Following massive and irreparable system failures, NASA has decommissioned the long running ocean mapping satellite, Jason 1.

For more than a decade, Jason -1 tracked the rising sea levels across a vast region of ocean, and its data aided forecasters make better weather and climate predications.

"After circling the globe more than 53,500 times, Jason -1 useful life has come to an end," announced NASA in a statement released on Wednesday.

Jason -1, a US and French satellite, was launched on orbit in 2001 and had been designed to undergo a life span of merely three to five years. But it ended up lasting 11 and half years.

According to NASA, Jason -1 scanned the ocean surface in 10-day intervals, mapping sea level, wind speed and wave height for more than 95 percent of the planet's ice-free ocean area. It was one of three oceanographic satellites that contributed to a 20-year record of sea-level changes.

Jason -1 data has revealed regional and short-term changes in sea level, but the key finding is that the global ocean level has been rising at a rate of over 3mm/year due to a combination of melting glaciers and expansion driven by the increased heat absorbed by the oceans.

"Jason-1 has been a resounding scientific, technical and international success," said John Grunsfeld, associate administrator of NASA's Science Mission Directorate in Washington. "The Jason satellite series provides the most accurate measure of this impact, which is felt all over the globe."

Last year, the Jason-2 satellite was calibrated which made the Jason -1 superfluous. The original ocean surveyor was then moved into a final "graveyard" orbit where, its extra fuel depleted, it was assigned to observe Earth's gravity field over the ocean, NASA said.

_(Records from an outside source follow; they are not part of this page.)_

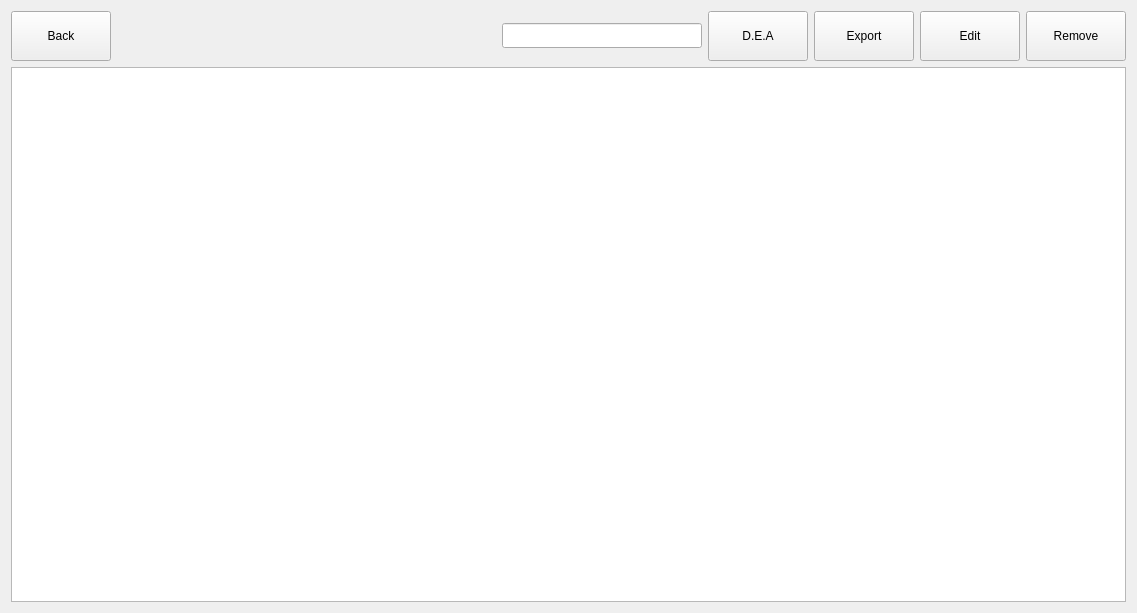
jfnavarro/st_viewer, file assets/ui/experiments.ui: the form before one commit.
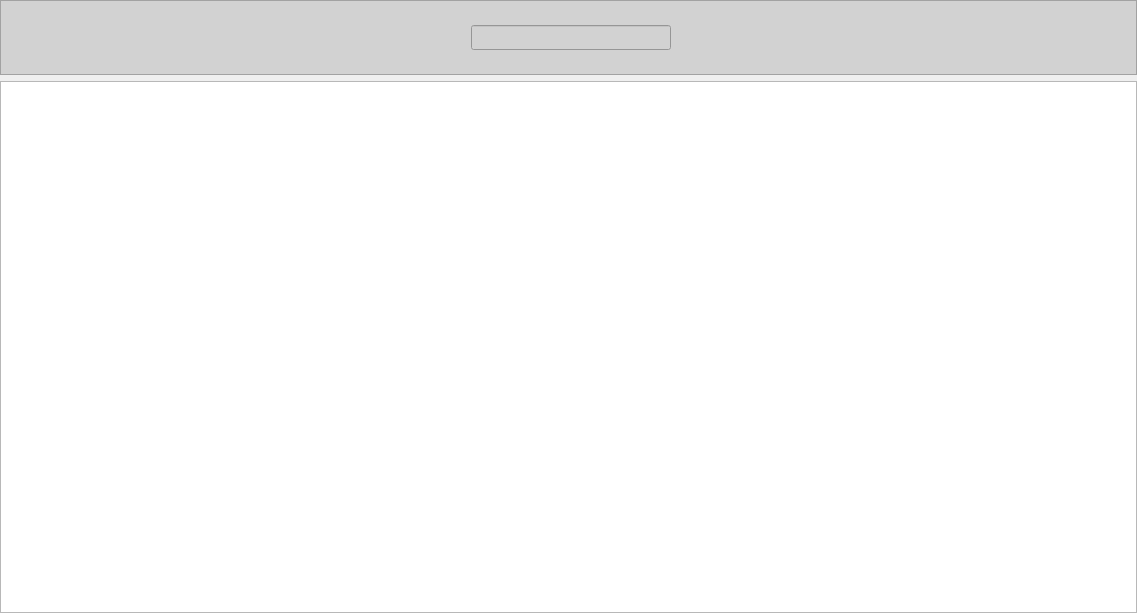
The form after the commit. Icons and pictures are not drawn. Custom widgets are drawn as their Qt base class.

Commit message: Removed deprecated icons. Added new icons. Changed icons in the application. Changed some colors and style. Still work in progress (fonts, sizes, lateral bar, spaces). edit : removed MAC temp file

Patch:
```diff
--- a/assets/ui/experiments.ui
+++ b/assets/ui/experiments.ui
@@ -14,10 +14,65 @@
    <string>Form</string>
   </property>
   <layout class="QVBoxLayout" name="verticalLayout">
+   <property name="leftMargin">
+    <number>0</number>
+   </property>
+   <property name="topMargin">
+    <number>0</number>
+   </property>
+   <property name="rightMargin">
+    <number>0</number>
+   </property>
+   <property name="bottomMargin">
+    <number>0</number>
+   </property>
    <item>
+    <widget class="QFrame" name="frame">
+     <property name="minimumSize">
+      <size>
+       <width>0</width>
+       <height>75</height>
+      </size>
+     </property>
+     <property name="maximumSize">
+      <size>
+       <width>16777215</width>
+       <height>75</height>
+      </size>
+     </property>
+     <property name="mouseTracking">
+      <bool>true</bool>
+     </property>
+     <property name="focusPolicy">
+      <enum>Qt::ClickFocus</enum>
+     </property>
+     <property name="styleSheet">
+      <string notr="true">background-color:rgb(210,210,210);</string>
+     </property>
+     <property name="frameShape">
+      <enum>QFrame::StyledPanel</enum>
+     </property>
+     <property name="frameShadow">
+      <enum>QFrame::Raised</enum>
+     </property>
+     <property name="lineWidth">
+      <number>0</number>
+     </property>
     <layout class="QHBoxLayout" name="horizontalLayout">
-     <property name="sizeConstraint">
-      <enum>QLayout::SetDefaultConstraint</enum>
+      <property name="spacing">
+       <number>2</number>
+      </property>
+      <property name="leftMargin">
+       <number>5</number>
+      </property>
+      <property name="topMargin">
+       <number>0</number>
+      </property>
+      <property name="rightMargin">
+       <number>5</number>
+      </property>
+      <property name="bottomMargin">
+       <number>0</number>
      </property>
      <item>
       <widget class="QPushButton" name="back">
@@ -49,12 +104,21 @@
         <string>Go back to the previous page</string>
        </property>
        <property name="text">
-        <string>Back</string>
+         <string/>
        </property>
        <property name="icon">
         <iconset resource="../../../st_client-build/application.qrc">
          <normaloff>:/images/back.png</normaloff>:/images/back.png</iconset>
        </property>
+        <property name="iconSize">
+         <size>
+          <width>35</width>
+          <height>35</height>
+         </size>
+        </property>
+        <property name="flat">
+         <bool>true</bool>
+        </property>
        <property name="waitPolicy" stdset="0">
         <number>3</number>
        </property>
@@ -67,20 +131,7 @@
        </property>
        <property name="sizeHint" stdset="0">
         <size>
-         <width>40</width>
-         <height>20</height>
-        </size>
-       </property>
-      </spacer>
-     </item>
-     <item>
-      <spacer name="horizontalSpacer_2">
-       <property name="orientation">
-        <enum>Qt::Horizontal</enum>
-       </property>
-       <property name="sizeHint" stdset="0">
-        <size>
-         <width>40</width>
+          <width>358</width>
          <height>20</height>
         </size>
        </property>
@@ -143,12 +194,18 @@
        <property name="statusTip">
         <string>Perform a Differential Expression analysis</string>
        </property>
-       <property name="text">
-        <string>D.E.A</string>
-       </property>
        <property name="icon">
         <iconset resource="../../../st_client-build/application.qrc">
-         <normaloff>:/images/dynamicrange.png</normaloff>:/images/dynamicrange.png</iconset>
+          <normaloff>:/images/plot-scatter.png</normaloff>:/images/plot-scatter.png</iconset>
+        </property>
+        <property name="iconSize">
+         <size>
+          <width>35</width>
+          <height>35</height>
+         </size>
+        </property>
+        <property name="flat">
+         <bool>true</bool>
        </property>
       </widget>
      </item>
@@ -173,12 +230,21 @@
         <string>Export the selected selections</string>
        </property>
        <property name="text">
-        <string>Export</string>
+         <string/>
        </property>
        <property name="icon">
         <iconset resource="../../../st_client-build/application.qrc">
          <normaloff>:/images/export.png</normaloff>:/images/export.png</iconset>
        </property>
+        <property name="iconSize">
+         <size>
+          <width>35</width>
+          <height>35</height>
+         </size>
+        </property>
+        <property name="flat">
+         <bool>true</bool>
+        </property>
       </widget>
      </item>
      <item>
@@ -202,11 +268,20 @@
         <string>Edit the current selection</string>
        </property>
        <property name="text">
-        <string>Edit</string>
+         <string/>
        </property>
        <property name="icon">
         <iconset resource="../../../st_client-build/application.qrc">
-         <normaloff>:/images/edit_color.png</normaloff>:/images/edit_color.png</iconset>
+          <normaloff>:/images/edit-small.png</normaloff>:/images/edit-small.png</iconset>
+        </property>
+        <property name="iconSize">
+         <size>
+          <width>35</width>
+          <height>35</height>
+         </size>
+        </property>
+        <property name="flat">
+         <bool>true</bool>
        </property>
       </widget>
      </item>
@@ -231,18 +306,72 @@
         <string>Remove the selected selections</string>
        </property>
        <property name="text">
-        <string>Remove</string>
+         <string/>
        </property>
        <property name="icon">
         <iconset resource="../../../st_client-build/application.qrc">
-         <normaloff>:/images/abort.png</normaloff>:/images/abort.png</iconset>
+          <normaloff>:/images/delete.png</normaloff>:/images/delete.png</iconset>
+        </property>
+        <property name="iconSize">
+         <size>
+          <width>35</width>
+          <height>35</height>
+         </size>
+        </property>
+        <property name="flat">
+         <bool>true</bool>
+        </property>
+       </widget>
+      </item>
+      <item>
+       <widget class="QLabel" name="label">
+        <property name="minimumSize">
+         <size>
+          <width>50</width>
+          <height>50</height>
+         </size>
+        </property>
+        <property name="maximumSize">
+         <size>
+          <width>50</width>
+          <height>50</height>
+         </size>
+        </property>
+        <property name="text">
+         <string/>
+        </property>
+        <property name="pixmap">
+         <pixmap resource="../../../st_client-build/application.qrc">:/images/st_icon.png</pixmap>
+        </property>
+        <property name="scaledContents">
+         <bool>true</bool>
        </property>
       </widget>
      </item>
     </layout>
+    </widget>
    </item>
    <item>
-    <widget class="ExperimentsTableView" name="experiments_tableView"/>
+    <widget class="ExperimentsTableView" name="experiments_tableView">
+     <property name="mouseTracking">
+      <bool>true</bool>
+     </property>
+     <property name="focusPolicy">
+      <enum>Qt::ClickFocus</enum>
+     </property>
+     <property name="toolTip">
+      <string>Perform analysis</string>
+     </property>
+     <property name="statusTip">
+      <string>Perform analysis</string>
+     </property>
+     <property name="sortingEnabled">
+      <bool>true</bool>
+     </property>
+     <property name="cornerButtonEnabled">
+      <bool>true</bool>
+     </property>
+    </widget>
    </item>
   </layout>
  </widget>
```
Left out of the diff: 22 changed lines with no effect on the pictures. Lines whose indentation alone changed are shown as unchanged. The commit also changes 103 other files.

"Even from its 'graveyard' orbit, Jason-1 continued to make unprecedented new observations of the Earth's gravity field, with precise measurements right till the end," said Jean-Yves Le Gall, president of France's Centre National d'Etudes Spatiales in Paris.